The defendant party does not show whereon it bases this estimate of the cost of transporting the skins to London; but in any case, no claim for the reduction of price should be admitted.
The owner had the right to transport the skins in any way he chose, and the price he received in the beginning of the season, viz, $14 apiece, is the only just estimate for his cargo.
The defendant party denies the sworn testimony of the master of the Kate and Anna concerning the orders which were given him by the commander of the Russian cruiser. It was shown that Captain Lutjens, as owner of the vessel, is a responsible man, and his sworn testimony should be believed until disproved.
He emphatically swore that the commander of the cruiser ordered him to “stop sealing and go home.” This is denied by the defendant party, but without producing sufficient evidence to refute Lutjens’s declaration. No denial on the part of the commander of the cruiser has been submitted, although it would have been easy to produce if the officer had been ready to solemnly deny that he had used that language.
The log book of the cruiser shows that the commander obtained an agreement signed by the master of the schooner “not to kill seals in Russian waters.”
The question here is what the captain considered “Russian waters.” He inscribed in the schooner’s log book that “he was seized in 54° 9′ north latitude and 168° 21′ east longitude, though not exactly in Russian waters;” that is to say, that Russia claimed jurisdiction over the waters near the point where the seizure occurred, and which the defendant party does not deny was more than 30 miles from the Russian coasts. So it appears that the waters which are considered as belonging to Russia were well beyond ordinary marine jurisdiction.
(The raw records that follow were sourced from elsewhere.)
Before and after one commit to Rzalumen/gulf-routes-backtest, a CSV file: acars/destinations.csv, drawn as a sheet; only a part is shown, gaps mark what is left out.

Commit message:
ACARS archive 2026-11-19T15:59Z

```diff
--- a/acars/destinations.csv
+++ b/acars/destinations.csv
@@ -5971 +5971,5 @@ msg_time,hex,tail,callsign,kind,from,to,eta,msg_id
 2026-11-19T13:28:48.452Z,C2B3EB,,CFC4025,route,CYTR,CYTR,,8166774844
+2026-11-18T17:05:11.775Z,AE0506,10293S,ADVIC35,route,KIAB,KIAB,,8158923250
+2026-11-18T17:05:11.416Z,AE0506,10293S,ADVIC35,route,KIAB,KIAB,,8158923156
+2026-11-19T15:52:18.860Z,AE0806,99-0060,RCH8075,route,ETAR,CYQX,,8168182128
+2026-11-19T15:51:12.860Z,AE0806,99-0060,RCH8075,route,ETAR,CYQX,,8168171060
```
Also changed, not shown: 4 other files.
It is quite probable that the report signed by the master of the Kate and Anna could be produced, and if it were of a character calculated to refute the statements of the master of the schooner it is difficult to [Page 361]understand why it was not presented as evidence in the counter memorandum. In fact, the latter is the document in the Russian language which Captain Lutjens swore he was forced to sign, and which he did not understand.
But the arbitrary act of the commander of the cruiser in confiscating these skins on the grounds, as he himself said, that Lutjens could not prove that he had not taken them within Russian waters, although he had no reason for the supposition, showed the master of the schooner the sort of treatment he might expect if he should again be overhauled by a Russian cruiser.
It is not to be supposed that the owner and master of the vessel would abandon his business in the middle of the season if he had been allowed the liberty of continuing it. The testimony submitted in the memorandum in support of the claims for the seizure of the James Hamilton Lewis, Exhibit F of said case, again cited here, shows plainly that Lutjens had no need to enter Russian jurisdictional waters to carry on his business. The only reasonable explanation of the abandonment of his voyage is found in his sworn declaration, viz, that he was ordered by the commander of the Russian cruiser to “stop sealing and go home.”
Moreover, the admission of the defendant party that an indemnity is due for the seal skins confiscated by Captain de Livron constitutes a distinct admission that the position taken by the latter that the onus probandi that the skins were not taken in Russian waters—that is to say, were not stolen—rests upon the master, is not tenable. It may be added that an officer whose views of personal rights are such that he considers one must prove that the goods in one’s possession are not stolen in order to retain legitimate possession of them, would seem to be capable of entertaining different views from other people on the subject of navigating and fishing at sea.
The question of measuring the damages by loss of catch has been considered in the memorandum as well as in the preamble of this rejoinder to the counter memorandum.
The case of the defendant party must be considered as being entirely presented, in view of the fact that the terms of the protocol do not admit of the party claimant presenting new proofs.
The party claimant therefore rests in the firm belief that the honorable arbitrator will in his award allow the total amount of indemnity claimed.